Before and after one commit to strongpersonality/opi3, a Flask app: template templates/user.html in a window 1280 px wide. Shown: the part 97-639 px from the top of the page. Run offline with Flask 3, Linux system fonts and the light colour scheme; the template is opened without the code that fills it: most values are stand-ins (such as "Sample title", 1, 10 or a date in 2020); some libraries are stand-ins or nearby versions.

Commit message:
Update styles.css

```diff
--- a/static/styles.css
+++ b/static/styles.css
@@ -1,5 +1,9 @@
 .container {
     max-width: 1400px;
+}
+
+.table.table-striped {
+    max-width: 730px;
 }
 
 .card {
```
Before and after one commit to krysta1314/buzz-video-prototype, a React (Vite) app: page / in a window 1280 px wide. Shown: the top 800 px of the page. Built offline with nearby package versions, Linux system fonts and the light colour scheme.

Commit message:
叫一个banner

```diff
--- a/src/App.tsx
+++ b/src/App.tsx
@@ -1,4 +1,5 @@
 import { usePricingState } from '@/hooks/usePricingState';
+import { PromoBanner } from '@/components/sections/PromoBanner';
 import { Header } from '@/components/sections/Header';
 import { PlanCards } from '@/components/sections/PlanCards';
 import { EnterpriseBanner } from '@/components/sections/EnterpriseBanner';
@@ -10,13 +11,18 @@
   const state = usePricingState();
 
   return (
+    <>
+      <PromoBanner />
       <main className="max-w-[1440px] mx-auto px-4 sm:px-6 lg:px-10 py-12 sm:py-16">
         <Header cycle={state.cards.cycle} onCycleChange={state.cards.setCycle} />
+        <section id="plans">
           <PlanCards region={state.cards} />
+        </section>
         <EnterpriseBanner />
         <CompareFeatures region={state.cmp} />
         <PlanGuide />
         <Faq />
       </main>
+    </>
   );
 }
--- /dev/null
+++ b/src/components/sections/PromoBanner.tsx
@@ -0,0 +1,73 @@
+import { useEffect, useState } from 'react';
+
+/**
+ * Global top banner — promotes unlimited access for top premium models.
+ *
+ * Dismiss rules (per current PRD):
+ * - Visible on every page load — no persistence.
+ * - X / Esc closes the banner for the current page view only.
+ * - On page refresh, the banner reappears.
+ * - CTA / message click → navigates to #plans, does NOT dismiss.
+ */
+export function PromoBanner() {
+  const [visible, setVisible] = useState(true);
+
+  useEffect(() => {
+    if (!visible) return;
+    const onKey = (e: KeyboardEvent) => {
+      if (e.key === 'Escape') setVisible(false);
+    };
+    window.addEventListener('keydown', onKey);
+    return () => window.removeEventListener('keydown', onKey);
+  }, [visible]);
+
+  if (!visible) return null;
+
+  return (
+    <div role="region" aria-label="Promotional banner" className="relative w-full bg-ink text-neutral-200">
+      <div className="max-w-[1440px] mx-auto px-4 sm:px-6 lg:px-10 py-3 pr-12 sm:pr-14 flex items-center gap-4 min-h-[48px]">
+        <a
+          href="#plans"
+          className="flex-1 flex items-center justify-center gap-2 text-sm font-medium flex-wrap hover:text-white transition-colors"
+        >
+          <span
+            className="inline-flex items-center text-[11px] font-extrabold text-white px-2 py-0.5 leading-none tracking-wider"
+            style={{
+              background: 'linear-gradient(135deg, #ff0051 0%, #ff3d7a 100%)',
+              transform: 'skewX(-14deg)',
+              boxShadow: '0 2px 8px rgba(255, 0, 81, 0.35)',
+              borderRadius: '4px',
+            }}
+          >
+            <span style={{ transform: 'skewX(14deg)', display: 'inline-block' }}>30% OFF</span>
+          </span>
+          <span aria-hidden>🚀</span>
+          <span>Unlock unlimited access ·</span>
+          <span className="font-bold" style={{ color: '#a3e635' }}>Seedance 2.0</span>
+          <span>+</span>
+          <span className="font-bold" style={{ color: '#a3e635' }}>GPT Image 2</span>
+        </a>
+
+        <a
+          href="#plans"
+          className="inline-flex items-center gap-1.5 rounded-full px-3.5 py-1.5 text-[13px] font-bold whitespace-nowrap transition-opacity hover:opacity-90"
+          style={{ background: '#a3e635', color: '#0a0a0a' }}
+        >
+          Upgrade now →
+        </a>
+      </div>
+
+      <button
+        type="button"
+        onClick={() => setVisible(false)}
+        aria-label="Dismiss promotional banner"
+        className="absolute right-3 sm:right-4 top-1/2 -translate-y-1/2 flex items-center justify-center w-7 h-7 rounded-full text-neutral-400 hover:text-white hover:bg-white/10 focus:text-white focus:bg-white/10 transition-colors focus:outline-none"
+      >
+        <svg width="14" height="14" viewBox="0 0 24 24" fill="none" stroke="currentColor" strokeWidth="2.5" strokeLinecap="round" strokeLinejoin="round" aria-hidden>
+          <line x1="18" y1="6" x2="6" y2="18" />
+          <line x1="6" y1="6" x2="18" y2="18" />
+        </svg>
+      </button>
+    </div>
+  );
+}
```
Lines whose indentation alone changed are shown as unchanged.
┄┄┄┄┄┄┄┄┄┄
Whenever the word "from" shows up in a line of the entries above, copy that line.

Before and after one commit to strongpersonality/opi3, a Flask app: template templates/user.html in a window 1280 px wide. Shown: the part 97-639 px from the top of the page. Run offline with Flask 3, Linux system fonts and the light colour scheme; the template is opened without the code that fills it: most values are stand-ins (such as "Sample title", 1, 10 or a date in 2020); some libraries are stand-ins or nearby versions.
 import { usePricingState } from '@/hooks/usePricingState';
+import { PromoBanner } from '@/components/sections/PromoBanner';
 import { Header } from '@/components/sections/Header';
 import { PlanCards } from '@/components/sections/PlanCards';
 import { EnterpriseBanner } from '@/components/sections/EnterpriseBanner';
+import { useEffect, useState } from 'react';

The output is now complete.